## WHAT IS REQUIRED
Would you restate each entry word for word, omitting the pictures?

## GIVEN DATA
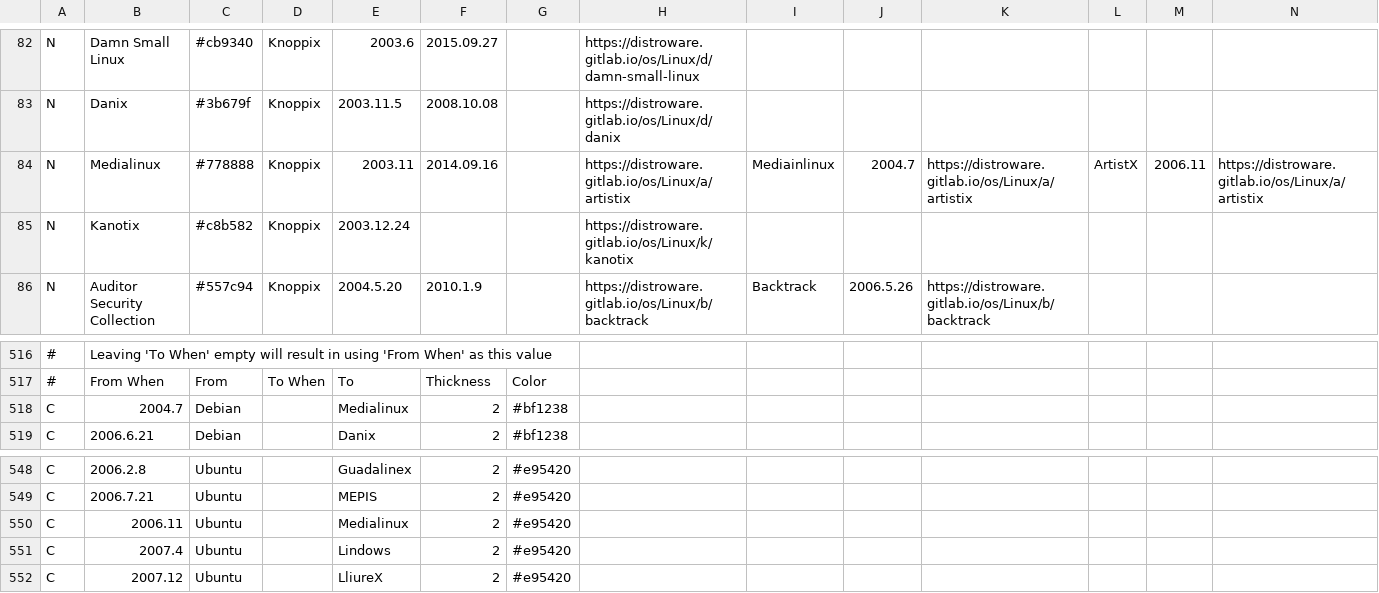
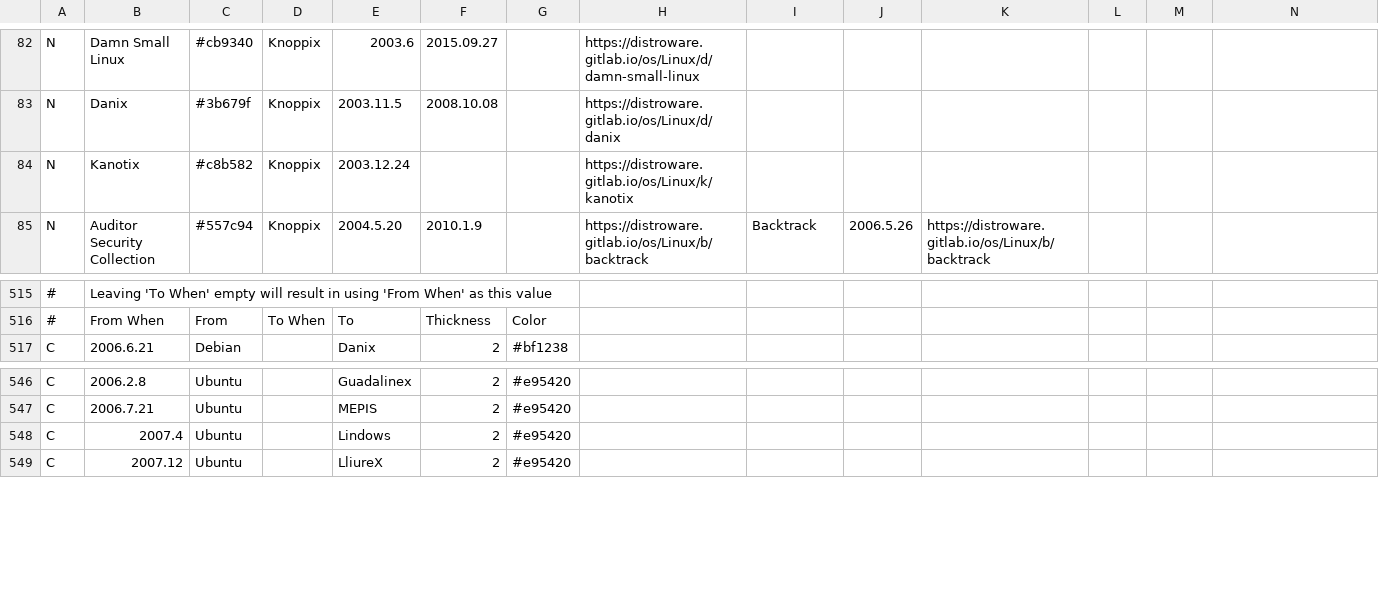
Before and after one commit to FabioLolix/Uncrufted-LinuxTimeline, a CSV file: ldt.csv, drawn as a sheet; only a part is shown, gaps mark what is left out; rows hold the shown columns only; the diff names each change by its address in the sheet, - before the commit and + after, or states it on an @@ line.

Commit message:
Delete Medialinux/Mediainlinux/ArtistX (discontinued)

```diff
--- a/ldt.csv
+++ b/ldt.csv
-row 84: N | Medialinux | #778888 | Knoppix | 2003.11 | 2014.09.16 |  | https://distroware.gitlab.io/os/Linux/a/artistix | Mediainlinux | 2004.7 | https://distroware.gitlab.io/os/Linux/a/artistix | ArtistX | 2006.11 | https://distroware.gitlab.io/os/Linux/a/artistix
-row 518: C | 2004.7 | Debian |  | Medialinux | 2 | #bf1238
-row 550: C | 2006.11 | Ubuntu |  | Medialinux | 2 | #e95420
```
Also changed, not shown: 1 other file.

## RESULT FOR THIS TASK
Before and after one commit to FabioLolix/Uncrufted-LinuxTimeline, a CSV file: ldt.csv, drawn as a sheet; only a part is shown, gaps mark what is left out; rows hold the shown columns only; the diff names each change by its address in the sheet, - before the commit and + after, or states it on an @@ line.

Commit message:
Delete Medialinux/Mediainlinux/ArtistX (discontinued)

```diff
--- a/ldt.csv
+++ b/ldt.csv
-row 84: N | Medialinux | #778888 | Knoppix | 2003.11 | 2014.09.16 |  | https://distroware.gitlab.io/os/Linux/a/artistix | Mediainlinux | 2004.7 | https://distroware.gitlab.io/os/Linux/a/artistix | ArtistX | 2006.11 | https://distroware.gitlab.io/os/Linux/a/artistix
-row 518: C | 2004.7 | Debian |  | Medialinux | 2 | #bf1238
-row 550: C | 2006.11 | Ubuntu |  | Medialinux | 2 | #e95420
```
Also changed, not shown: 1 other file.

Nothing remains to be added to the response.